[[ Exercise inputs, beginning ]]

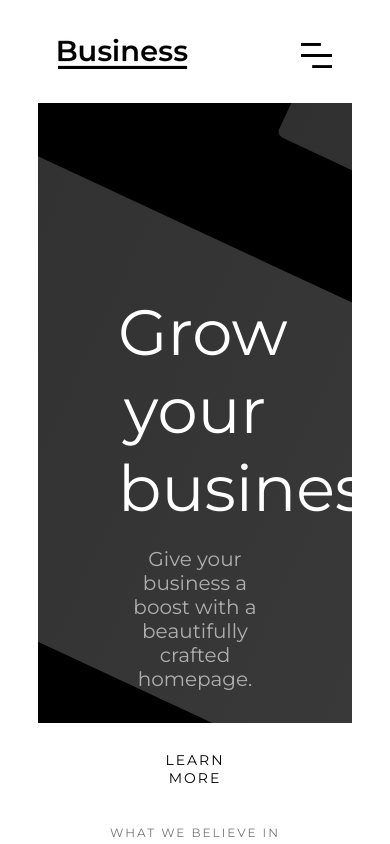
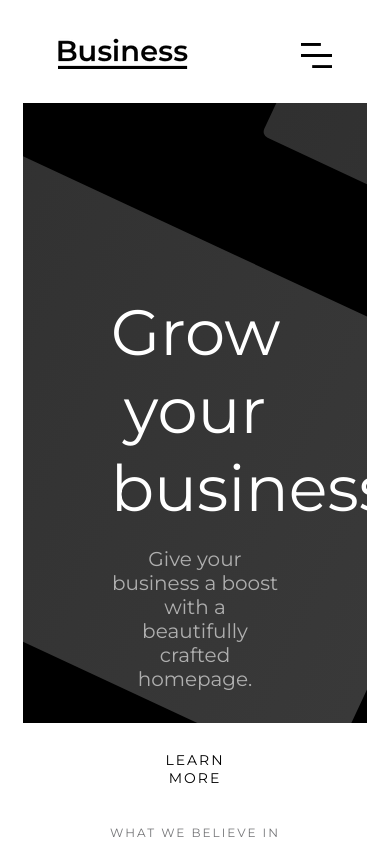
Before and after one commit to thegalluzz/webflow-template-remake, a Next.js app: page / in a window 390 px wide. Shown: the top 844 px of the page. Built offline with nearby package versions, Linux system fonts and the light colour scheme.

Commit message:
minor modification to global css and home module css

```diff
--- a/styles/Home.module.css
+++ b/styles/Home.module.css
@@ -136,6 +136,10 @@
 
 .colelctionblog {
   padding: 30px;
+}
+
+@media screen and (max-width: 1024px) {
+
 }
 
 /* End Home Page css */
--- a/styles/globals.css
+++ b/styles/globals.css
@@ -118,3 +118,12 @@ body {
 .MainButton:hover {
   cursor: pointer;
 }
+
+@media screen and (max-width: 1024px) {
+
+  .Section{
+    margin-left: 15px;
+    margin-right: 15px;
+  }
+
+}
```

[[ Exercise inputs, end ]]

Scan the records above for the string "globals", and copy every line where it turns up.

--- a/styles/globals.css
+++ b/styles/globals.css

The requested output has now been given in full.